Jarin would have given a laugh, but he was too winded. The master often spent his days in the out-building – where the long, low ceiling and the many windows kept it bright and warm for his exotic plants. And it was a dozen yards closer than his home. Jarin knocked on the door with a sigh of relief.
After a moment’s delay, Master Ferny opened the door.
“Jarin Falrin’s son? What a nice surprise!” he said; then – “Rao still my heart!”
“I found him in the woods,” panted Jarin. “He’s still alive!”
“Still alive? Amazing!”
The stranger made a choking noise that sounded painful.
“Get him in here! Ah, if only we had a cleric in our little village…”

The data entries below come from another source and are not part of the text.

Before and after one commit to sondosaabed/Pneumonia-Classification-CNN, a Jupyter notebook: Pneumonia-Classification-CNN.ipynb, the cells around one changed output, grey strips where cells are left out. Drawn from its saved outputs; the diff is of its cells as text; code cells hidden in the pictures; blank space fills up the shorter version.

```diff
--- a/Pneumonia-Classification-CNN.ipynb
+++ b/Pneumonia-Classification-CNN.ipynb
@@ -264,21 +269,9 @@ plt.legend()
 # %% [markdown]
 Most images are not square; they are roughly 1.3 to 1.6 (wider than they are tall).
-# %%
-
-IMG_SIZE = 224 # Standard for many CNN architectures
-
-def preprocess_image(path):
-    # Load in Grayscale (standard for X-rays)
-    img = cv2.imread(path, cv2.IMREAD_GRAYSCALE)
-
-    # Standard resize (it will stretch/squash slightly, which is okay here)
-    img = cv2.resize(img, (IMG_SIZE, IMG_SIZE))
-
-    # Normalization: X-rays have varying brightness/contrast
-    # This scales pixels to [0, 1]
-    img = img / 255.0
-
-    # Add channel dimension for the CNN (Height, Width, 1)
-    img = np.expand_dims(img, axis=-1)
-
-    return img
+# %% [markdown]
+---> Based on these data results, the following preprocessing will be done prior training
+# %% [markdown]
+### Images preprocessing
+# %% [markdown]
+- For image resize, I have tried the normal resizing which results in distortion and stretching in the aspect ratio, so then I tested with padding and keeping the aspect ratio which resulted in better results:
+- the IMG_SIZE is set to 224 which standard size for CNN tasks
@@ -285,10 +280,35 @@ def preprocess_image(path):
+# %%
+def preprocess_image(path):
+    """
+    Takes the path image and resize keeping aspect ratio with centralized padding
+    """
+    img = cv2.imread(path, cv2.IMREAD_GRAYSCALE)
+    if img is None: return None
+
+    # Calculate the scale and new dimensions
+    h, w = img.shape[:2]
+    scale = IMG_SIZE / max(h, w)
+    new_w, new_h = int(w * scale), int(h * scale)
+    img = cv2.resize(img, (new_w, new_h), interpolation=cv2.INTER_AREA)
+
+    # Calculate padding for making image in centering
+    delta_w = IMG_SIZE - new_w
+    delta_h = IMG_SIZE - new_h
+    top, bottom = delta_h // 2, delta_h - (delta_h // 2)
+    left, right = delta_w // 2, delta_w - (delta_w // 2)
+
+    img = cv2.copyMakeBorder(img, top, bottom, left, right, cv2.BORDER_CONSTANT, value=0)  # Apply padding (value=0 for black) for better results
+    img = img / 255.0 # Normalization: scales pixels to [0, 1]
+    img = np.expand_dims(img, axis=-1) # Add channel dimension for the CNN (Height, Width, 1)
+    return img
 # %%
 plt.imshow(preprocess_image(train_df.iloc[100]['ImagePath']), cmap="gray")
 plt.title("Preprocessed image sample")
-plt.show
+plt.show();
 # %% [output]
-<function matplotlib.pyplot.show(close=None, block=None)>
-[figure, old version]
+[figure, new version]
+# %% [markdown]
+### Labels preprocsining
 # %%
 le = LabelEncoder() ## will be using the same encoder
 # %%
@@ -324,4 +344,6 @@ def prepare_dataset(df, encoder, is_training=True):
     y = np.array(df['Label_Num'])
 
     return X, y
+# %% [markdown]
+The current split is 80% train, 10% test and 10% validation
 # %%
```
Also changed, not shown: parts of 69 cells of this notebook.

With Master Ferny’s help, Jarin eased the stranger up onto a workbench (that Master Ferny first had to clear of the bottles and mixing bowls that littered it). For all their care, the stranger gave a half-gurgle-half-yelp that strained Jarin’s heart.
“Now, then,” Master Ferny muttered, stripping off the rest of the mottled tunic with dagger and scalpel.
The stranger’s eyes flickered open, and he cried out.
“I’m sorry, I’m sorry,” said Master Ferny, though quietly enough he might have been speaking to himself. “Well, at least the chest is uninjured. Jarin, run down to the well and fetch me a bucket, would you? It’ll take more water than I have here to clean this mess up.”
Jarin nodded, staring at the stranger with a mixture of fascination and revulsion. As Master Ferny had said, from his collarbone to his knees seemed basically unharmed (though there were the pale marks of older injuries here and there). Only his limbs and his face seemed to be hurt – but those were so badly mauled, Jarin wondered if he would ever walk again.
“Hustle, son,” said Master Ferny, picking through the bottles on one of his shelves. “These wounds won’t wash themselves.”
Jarin gave a cough, grabbed the bucket from where Master Ferny kept it on a hook, and left.
When he came back to Master Ferny’s workroom, the stranger had stopped whimpering and yelling. Jarin suspected Master Ferny had used one of his tinctures in a bottle, but the master was too absorbed in his work for him to ask. Almost an hour later, the stranger’s wounds were washed and bandaged.
“Hold his head for me,” said Master Ferny, and Jarin propped his elbows on the workbench to hold their patient steady.
“Uh, oh.” Master Ferny touched his fingers carefully on either side of the stranger’s jaw.
With the dirt and excess blood removed, Jarin could see a claw mark running down one side of the face – luckily skipping over the eye socket – and the swollen bruises. But as Master Ferny adjusted the jaw, he could also see how one side moved in a way he’d never seen a jaw move before. It made his stomach churn and his arms feel weak.
“Well, that’s a problem,” muttered Master Ferny, still more to himself than to the others. “Keep holding him.”
Master Ferny pulled out another roll of bandage, and eased the jawbone around until both sides seemed to match. From Jarin’s perspective, he seemed to fuss around with it much longer than he needed to…but finally he was satisfied and started winding the bandage under the jaw and over the head. He brought a strip down to the front and covered the injured side of the face, and finally tucked the end in.
“Poor laddie,” he said at last. “This’ll take a month of Stardays to patch together. All right, young Jarin…”
Master Ferny straightened up, massaging his back. “Where’s he going to stay?”
Jarin smiled. That answer was obvious.